INPUT:

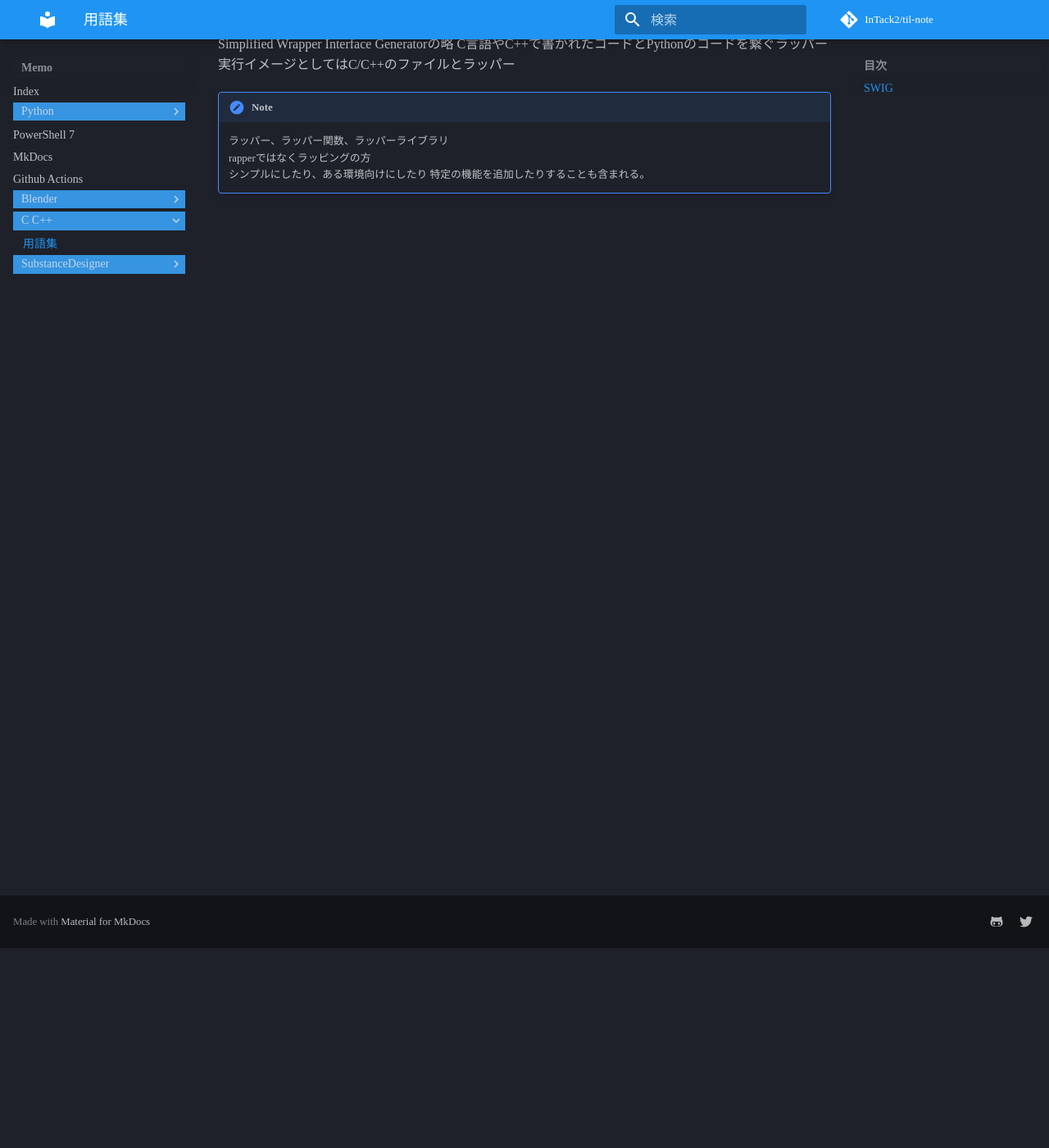
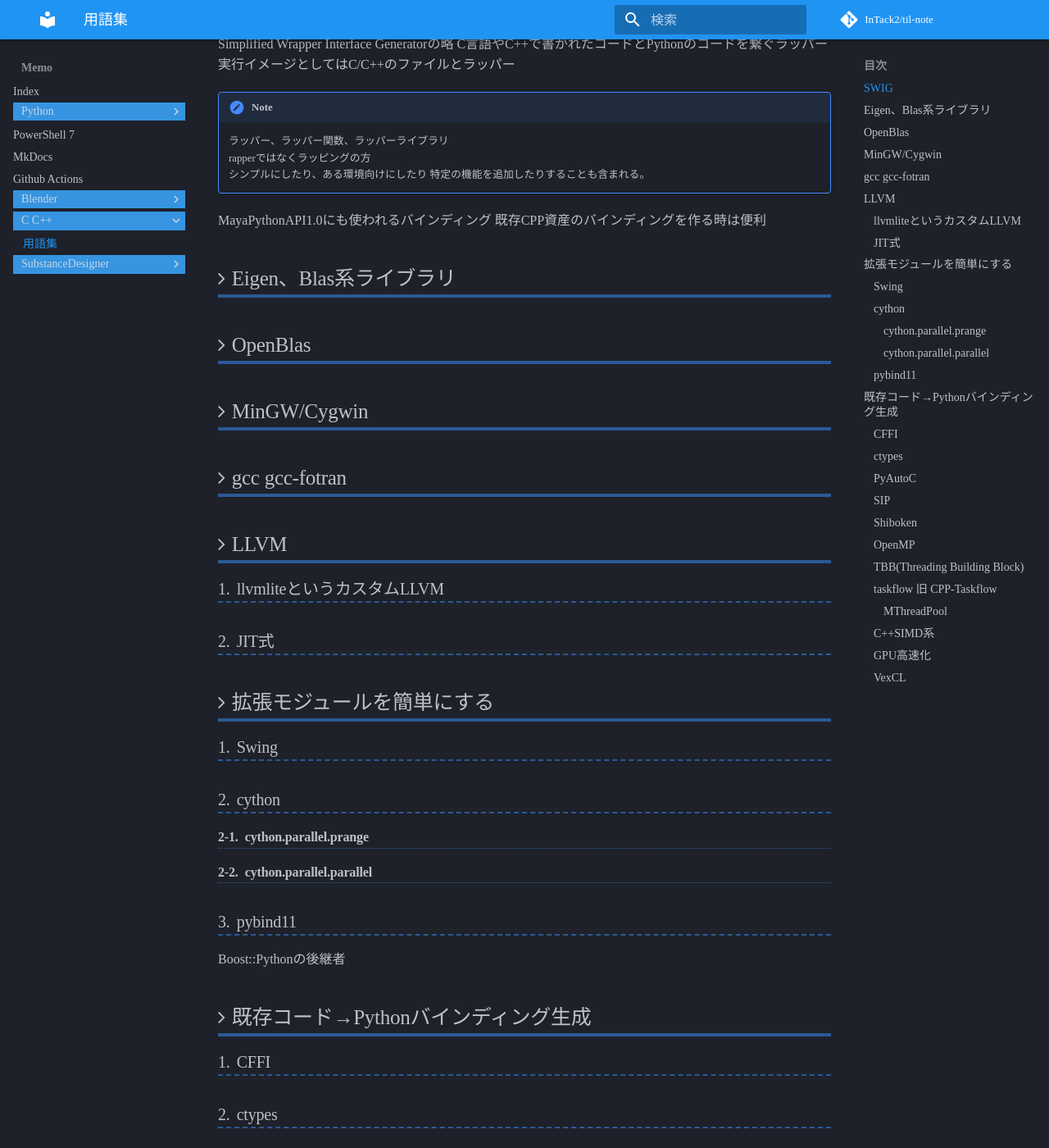
Before and after one commit to InTack2/til-note, an MkDocs documentation site: the page built from docs/Memo/C_C++/Glossary.md, in a window 1280 px wide and 1400 px high, scrolled down 244 px. Shown: the whole window at 82% size. Built offline with MkDocs 1.6.1 and Material for MkDocs 9.7.7, drawn with Linux system fonts in a browser that asks for light colours; comment, search, counter and statistics services are not loaded; some of the changed text lies outside the part shown.

Commit message:
C++周り更新

```diff
--- a/docs/Memo/C_C++/Glossary.md
+++ b/docs/Memo/C_C++/Glossary.md
@@ -9,3 +9,45 @@ C言語やC++で書かれたコードとPythonのコードを繋ぐラッパー
     rapperではなくラッピングの方
     シンプルにしたり、ある環境向けにしたり
     特定の機能を追加したりすることも含まれる。
+
+MayaPythonAPI1.0にも使われるバインディング
+既存CPP資産のバインディングを作る時は便利
+
+## Eigen、Blas系ライブラリ
+
+## OpenBlas
+
+## MinGW/Cygwin
+
+## gcc gcc-fotran
+
+## LLVM
+### llvmliteというカスタムLLVM
+
+### JIT式
+
+## 拡張モジュールを簡単にする
+### Swing
+### cython
+#### cython.parallel.prange
+#### cython.parallel.parallel
+
+### pybind11
+Boost::Pythonの後継者
+
+## 既存コード→Pythonバインディング生成
+### CFFI
+### ctypes
+### PyAutoC
+### SIP
+### Shiboken
+
+### OpenMP
+### TBB(Threading Building Block)
+### taskflow 旧 CPP-Taskflow
+#### MThreadPool
+
+### C++SIMD系
+
+### GPU高速化
+### VexCL
```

DIRECTIONS FOR THIS TASK:
Among the lines above, find those carrying the word "Glossary" and copy them out.

EXERCISE RESPONSE:
Before and after one commit to InTack2/til-note, an MkDocs documentation site: the page built from docs/Memo/C_C++/Glossary.md, in a window 1280 px wide and 1400 px high, scrolled down 244 px. Shown: the whole window at 82% size. Built offline with MkDocs 1.6.1 and Material for MkDocs 9.7.7, drawn with Linux system fonts in a browser that asks for light colours; comment, search, counter and statistics services are not loaded; some of the changed text lies outside the part shown.
--- a/docs/Memo/C_C++/Glossary.md
+++ b/docs/Memo/C_C++/Glossary.md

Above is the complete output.